Token strikes delay 3 million letters in Germany
Services union Verdi said 800 of its members had walked off the job in nine sorting centers.
Berlin -- Hundreds of German postal workers came out on token strikes Monday ahead of a ballot on an unlimited shutdown in support of demands for increased pay.
Services union Verdi said 800 of its members had walked off the job in nine sorting centers, including Berlin, Dresden, Duisburg, Hanover, Hamburg and Stuttgart.
Some 3 million deliveries were delayed, according to the union, Germany's second largest with some 2.2 million members in total.
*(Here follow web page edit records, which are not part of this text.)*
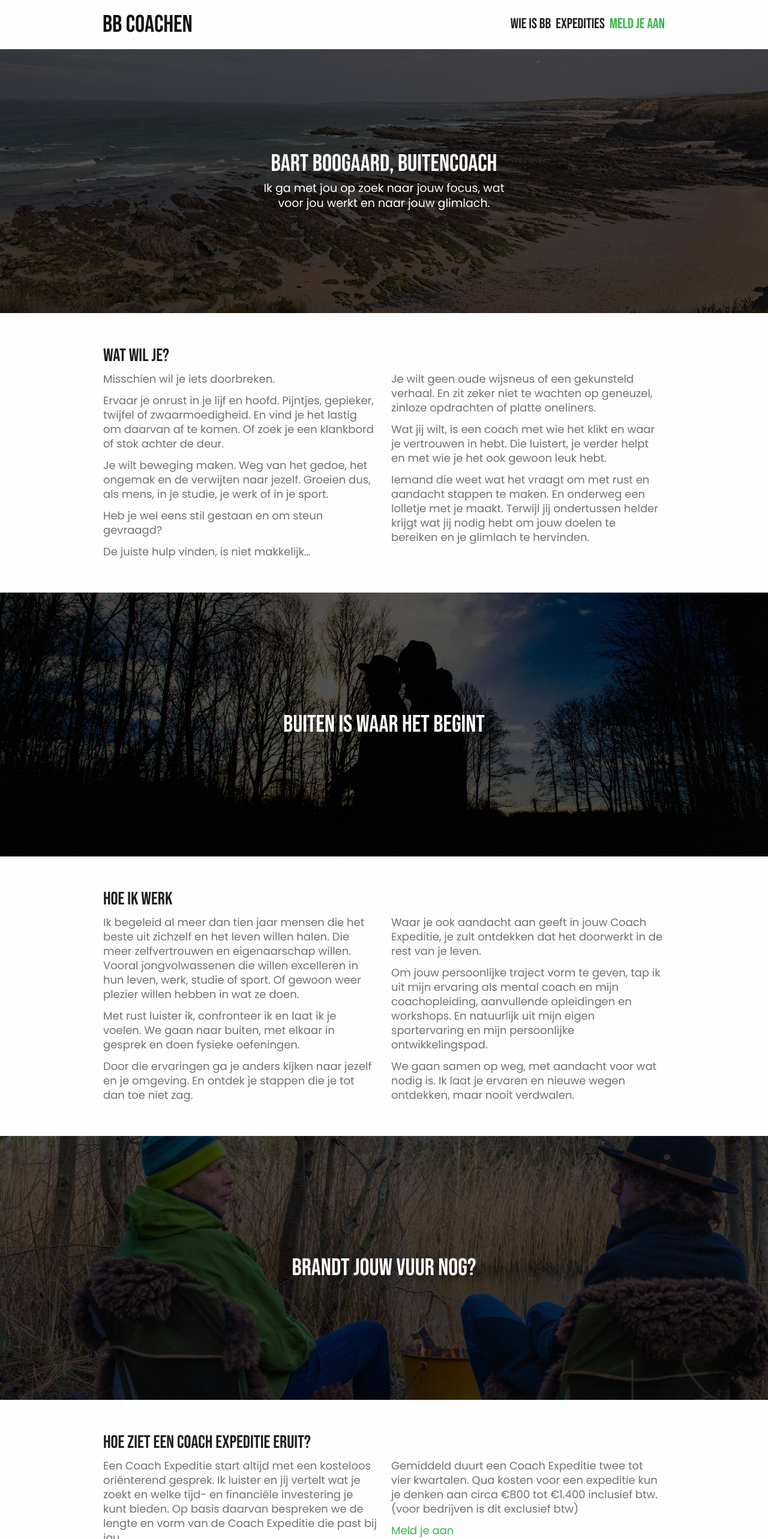
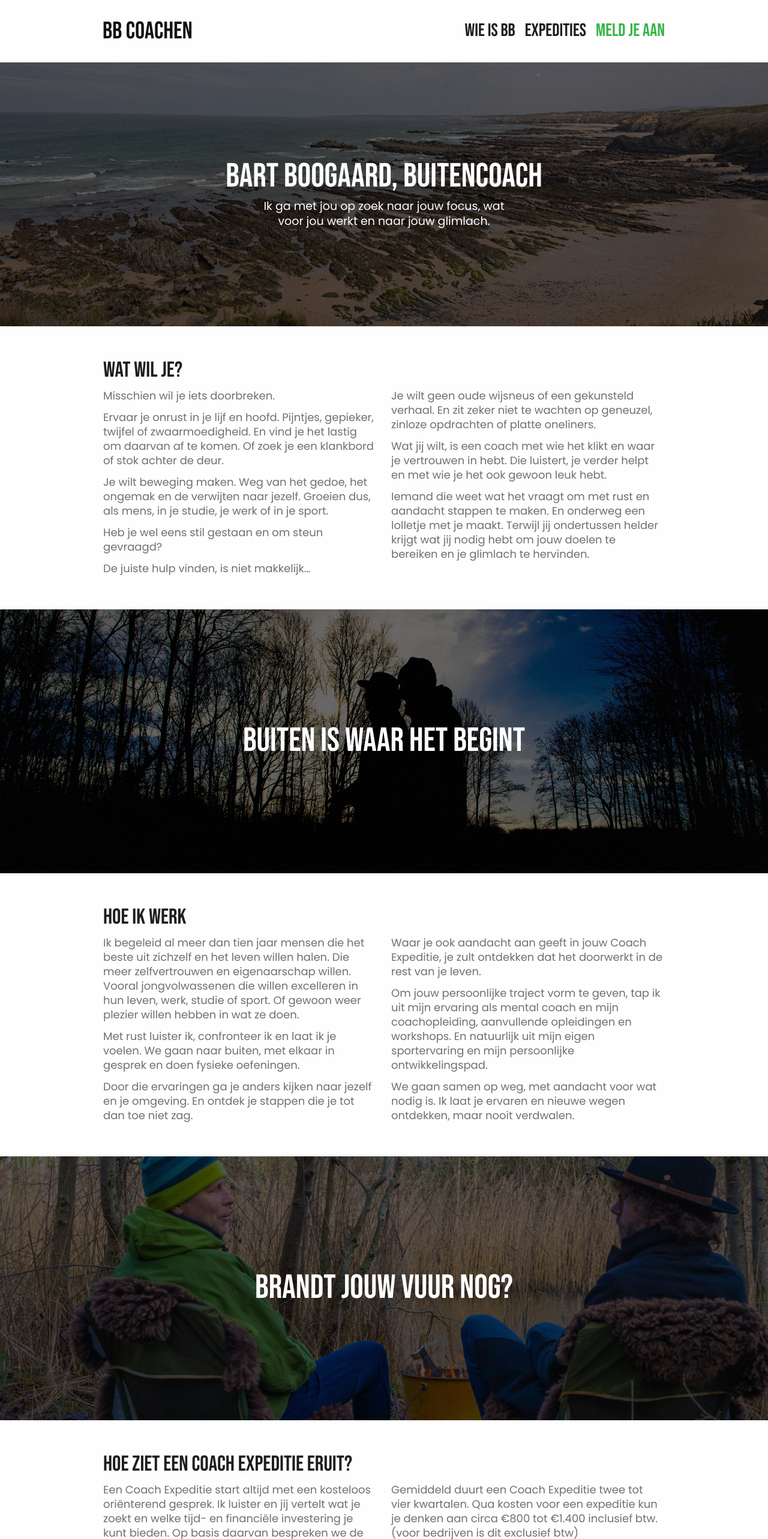
Before and after one commit to sjaakluthart/bb-coachen-website, a React (Create React App) app: page / in a window 1280 px wide. Shown: the top 2566 px of the page at 60% size. Built offline with nearby package versions, Linux system fonts and the light colour scheme.

Commit message:
Changed styles.

```diff
--- a/src/components/Expeditions.tsx
+++ b/src/components/Expeditions.tsx
@@ -37,7 +37,7 @@ const Expeditions = () => (
           <p>
             Gemiddeld duurt een Coach Expeditie twee tot vier kwartalen. Qua kosten voor een expeditie kun je denken aan circa €800 tot €1.400 inclusief btw. (voor bedrijven is dit exclusief btw)
           </p>
-          <a href="mailto:bart@bbcoachen.nl?subject=Coach Expeditie" className="sign-up">Meld je aan</a>
+          <a href="mailto:bart@bbcoachen.nl?subject=Coach Expeditie" className="sign-up">Meld je aan!</a>
         </section>
       </section>
     </article>
--- a/src/components/Home.tsx
+++ b/src/components/Home.tsx
@@ -101,7 +101,7 @@ const Home = () => (
           <p>
             Gemiddeld duurt een Coach Expeditie twee tot vier kwartalen. Qua kosten voor een expeditie kun je denken aan circa €800 tot €1.400 inclusief btw. (voor bedrijven is dit exclusief btw)
           </p>
-          <a href="mailto:bart@bbcoachen.nl?subject=Coach Expeditie" className="sign-up">Meld je aan</a>
+          <a href="mailto:bart@bbcoachen.nl?subject=Coach Expeditie" className="sign-up">Meld je aan!</a>
         </section>
       </section>
     </article>
--- a/src/css/Expeditions.css
+++ b/src/css/Expeditions.css
@@ -38,6 +38,7 @@
   align-items: center;
   position: relative;
   z-index: 1;
+  text-align: center;
 }
 
 .slide article h1 {
--- a/src/css/Header.css
+++ b/src/css/Header.css
@@ -15,19 +15,15 @@ header nav {
   justify-content: flex-end;
 }
 
-header > h1 {
-  font-size: 40px;
-  margin-bottom: 0;
-}
-
 header nav a,
 header .sign-up {
-  font-size: 24px;
+  font-size: 30px;
+  line-height: inherit;
   color: var(--black);
   text-decoration: none;
   border-bottom: 2px solid transparent;
   display: inline-block;
-  margin: 4px;
+  margin: 4px 8px;
 }
 
 header nav a.active {
@@ -41,6 +37,6 @@ header a:last-child {
 
 @media (min-width: 768px) {
   header {
-    padding: 24px 32px;
+    padding: 32px;
   }
 }
--- a/src/css/index.css
+++ b/src/css/index.css
@@ -10,7 +10,7 @@
   --black: #1D1F1F;
   --gray: #707075;
   --light-gray: #F2F2F3;
-  --overlay: linear-gradient(rgba(0, 0, 0, 0.65), rgba(0, 0, 0, 0.65));
+  --overlay: linear-gradient(rgba(0, 0, 0, 0.55), rgba(0, 0, 0, 0.55));
   --image-height: 440px;
 }
 
@@ -37,7 +37,7 @@ p:last-child {
 
 h1 {
   font-family: 'Bebas Neue', sans-serif;
-  font-size: 30px;
+  font-size: 36px;
   margin-bottom: 12px;
   color: var(--black);
 }
@@ -73,10 +73,13 @@ h1 {
   width: auto;
   z-index: 1;
   position: relative;
+  display: flex;
+  flex-direction: column;
+  align-items: center;
 }
 
 .hero h1 {
-  font-size: 40px;
+  font-size: 48px;
   margin-bottom: 8px;
   text-align: center;
   color: var(--white);
@@ -130,7 +133,7 @@ article section:first-child {
 }
 
 .quote h1 {
-  font-size: 40px;
+  font-size: 48px;
   color: var(--white);
   margin-bottom: 0;
   text-align: center;
@@ -145,6 +148,11 @@ article section:first-child {
 }
 
 @media (min-width: 768px) {
+  .hero h1,
+  .quote h1 {
+    font-size: 56px;
+  }
+
   article {
     padding: 56px 32px;
   }
```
Verdi is to ballot its members starting Friday on an all-out strike that could begin on May 2, the first major strike in the sector since 1994.
Deutsche Post, the former state mail monopoly, indicated it was prepared to move on its latest offer that would give postal workers a rise over two years of 5.5 percent in exchange for longer working hours.
The offer was "not the last word," Human Resources head Walter Scheurle told the daily Sueddeutsche Zeitung.
Verdi said the offer meant a 41-hour working week and the loss of 12,500 out of 130,000 jobs.
Deutsche Post has been largely privatized over recent years, with the German state no longer holding a majority stake. It lost the last of its monopoly rights - letter delivery - at the beginning of this year.